■ Recorded information
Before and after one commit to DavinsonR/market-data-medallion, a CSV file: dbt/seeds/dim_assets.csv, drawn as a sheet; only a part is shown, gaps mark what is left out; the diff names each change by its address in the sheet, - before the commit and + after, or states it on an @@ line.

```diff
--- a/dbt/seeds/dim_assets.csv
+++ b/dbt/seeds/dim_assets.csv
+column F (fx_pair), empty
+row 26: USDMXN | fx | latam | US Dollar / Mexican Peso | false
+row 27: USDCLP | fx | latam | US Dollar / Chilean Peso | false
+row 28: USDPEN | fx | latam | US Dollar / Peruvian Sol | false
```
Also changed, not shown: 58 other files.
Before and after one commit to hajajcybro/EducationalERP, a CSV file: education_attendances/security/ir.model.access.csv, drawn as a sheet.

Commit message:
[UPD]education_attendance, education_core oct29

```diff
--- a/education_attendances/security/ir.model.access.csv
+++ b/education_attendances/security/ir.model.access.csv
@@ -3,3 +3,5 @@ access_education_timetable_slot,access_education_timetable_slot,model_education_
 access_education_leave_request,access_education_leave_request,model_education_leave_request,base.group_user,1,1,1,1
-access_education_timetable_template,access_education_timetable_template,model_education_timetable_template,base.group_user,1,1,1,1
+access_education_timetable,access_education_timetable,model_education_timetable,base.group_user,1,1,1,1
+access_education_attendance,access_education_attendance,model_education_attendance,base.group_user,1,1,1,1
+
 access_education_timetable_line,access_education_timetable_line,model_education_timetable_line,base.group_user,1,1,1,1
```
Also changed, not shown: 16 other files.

■ Aim of the exercise
Write every entry out again. Leave each one exactly as it is.

■ Solution
Before and after one commit to DavinsonR/market-data-medallion, a CSV file: dbt/seeds/dim_assets.csv, drawn as a sheet; only a part is shown, gaps mark what is left out; the diff names each change by its address in the sheet, - before the commit and + after, or states it on an @@ line.

```diff
--- a/dbt/seeds/dim_assets.csv
+++ b/dbt/seeds/dim_assets.csv
+column F (fx_pair), empty
+row 26: USDMXN | fx | latam | US Dollar / Mexican Peso | false
+row 27: USDCLP | fx | latam | US Dollar / Chilean Peso | false
+row 28: USDPEN | fx | latam | US Dollar / Peruvian Sol | false
```
Also changed, not shown: 58 other files.
Before and after one commit to hajajcybro/EducationalERP, a CSV file: education_attendances/security/ir.model.access.csv, drawn as a sheet.

Commit message:
[UPD]education_attendance, education_core oct29

```diff
--- a/education_attendances/security/ir.model.access.csv
+++ b/education_attendances/security/ir.model.access.csv
@@ -3,3 +3,5 @@ access_education_timetable_slot,access_education_timetable_slot,model_education_
 access_education_leave_request,access_education_leave_request,model_education_leave_request,base.group_user,1,1,1,1
-access_education_timetable_template,access_education_timetable_template,model_education_timetable_template,base.group_user,1,1,1,1
+access_education_timetable,access_education_timetable,model_education_timetable,base.group_user,1,1,1,1
+access_education_attendance,access_education_attendance,model_education_attendance,base.group_user,1,1,1,1
+
 access_education_timetable_line,access_education_timetable_line,model_education_timetable_line,base.group_user,1,1,1,1
```
Also changed, not shown: 16 other files.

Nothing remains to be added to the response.